Exercise directions ▸
What is needed is a copy of each line in the listing below that contains "media".

- Opening Delimiter -

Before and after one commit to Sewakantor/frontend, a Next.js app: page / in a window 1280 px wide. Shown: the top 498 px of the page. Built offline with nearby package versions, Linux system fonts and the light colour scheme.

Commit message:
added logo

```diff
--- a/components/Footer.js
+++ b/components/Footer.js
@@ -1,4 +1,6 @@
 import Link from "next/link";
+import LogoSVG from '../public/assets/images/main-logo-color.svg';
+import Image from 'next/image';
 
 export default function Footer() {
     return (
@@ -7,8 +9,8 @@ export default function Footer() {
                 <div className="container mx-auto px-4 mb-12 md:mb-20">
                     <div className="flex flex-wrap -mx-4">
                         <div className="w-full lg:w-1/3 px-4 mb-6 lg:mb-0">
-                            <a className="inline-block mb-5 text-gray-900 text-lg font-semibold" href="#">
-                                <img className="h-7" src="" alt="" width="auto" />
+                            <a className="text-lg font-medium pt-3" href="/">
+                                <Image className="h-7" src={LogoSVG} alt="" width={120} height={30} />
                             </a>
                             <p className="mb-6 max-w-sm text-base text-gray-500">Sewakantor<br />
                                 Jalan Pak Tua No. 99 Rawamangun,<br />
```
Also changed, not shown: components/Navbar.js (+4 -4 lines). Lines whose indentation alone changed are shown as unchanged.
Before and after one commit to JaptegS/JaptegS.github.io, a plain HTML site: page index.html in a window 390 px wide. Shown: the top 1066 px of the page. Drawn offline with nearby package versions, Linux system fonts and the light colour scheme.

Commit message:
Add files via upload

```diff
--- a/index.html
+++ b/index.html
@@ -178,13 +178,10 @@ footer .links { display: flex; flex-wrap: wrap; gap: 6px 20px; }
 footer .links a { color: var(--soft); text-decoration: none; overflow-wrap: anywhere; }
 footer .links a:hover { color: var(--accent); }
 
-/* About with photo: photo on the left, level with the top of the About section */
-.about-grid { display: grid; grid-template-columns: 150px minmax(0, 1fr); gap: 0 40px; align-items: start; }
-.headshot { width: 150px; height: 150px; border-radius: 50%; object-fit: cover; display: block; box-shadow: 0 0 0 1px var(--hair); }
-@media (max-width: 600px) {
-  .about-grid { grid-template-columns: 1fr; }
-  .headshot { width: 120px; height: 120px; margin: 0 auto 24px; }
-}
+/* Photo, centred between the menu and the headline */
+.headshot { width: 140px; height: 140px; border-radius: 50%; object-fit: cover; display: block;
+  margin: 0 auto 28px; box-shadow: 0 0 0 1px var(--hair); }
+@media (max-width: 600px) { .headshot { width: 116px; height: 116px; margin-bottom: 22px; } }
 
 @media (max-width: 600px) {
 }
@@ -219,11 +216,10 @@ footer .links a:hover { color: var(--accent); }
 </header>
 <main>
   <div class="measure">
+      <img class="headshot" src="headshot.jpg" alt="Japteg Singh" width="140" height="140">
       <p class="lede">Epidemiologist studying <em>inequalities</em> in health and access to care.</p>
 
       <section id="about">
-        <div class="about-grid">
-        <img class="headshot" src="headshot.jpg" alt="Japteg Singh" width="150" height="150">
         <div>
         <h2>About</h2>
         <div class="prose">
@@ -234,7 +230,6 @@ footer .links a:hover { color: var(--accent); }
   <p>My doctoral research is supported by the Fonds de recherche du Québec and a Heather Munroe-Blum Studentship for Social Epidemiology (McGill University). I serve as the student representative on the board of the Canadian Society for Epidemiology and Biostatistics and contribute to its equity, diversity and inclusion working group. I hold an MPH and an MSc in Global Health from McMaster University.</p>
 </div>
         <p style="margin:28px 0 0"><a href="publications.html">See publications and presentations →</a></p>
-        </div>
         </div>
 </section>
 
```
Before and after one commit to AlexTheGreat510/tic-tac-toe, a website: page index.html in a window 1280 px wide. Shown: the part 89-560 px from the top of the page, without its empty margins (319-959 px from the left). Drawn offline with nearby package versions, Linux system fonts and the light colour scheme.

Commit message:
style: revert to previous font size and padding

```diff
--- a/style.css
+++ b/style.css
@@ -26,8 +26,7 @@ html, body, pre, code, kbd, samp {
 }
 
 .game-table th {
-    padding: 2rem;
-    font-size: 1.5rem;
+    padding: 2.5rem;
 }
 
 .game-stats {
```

- Closing Delimiter -

Result of the task ▸
-@media (max-width: 600px) {
+@media (max-width: 600px) { .headshot { width: 116px; height: 116px; margin-bottom: 22px; } }
 @media (max-width: 600px) {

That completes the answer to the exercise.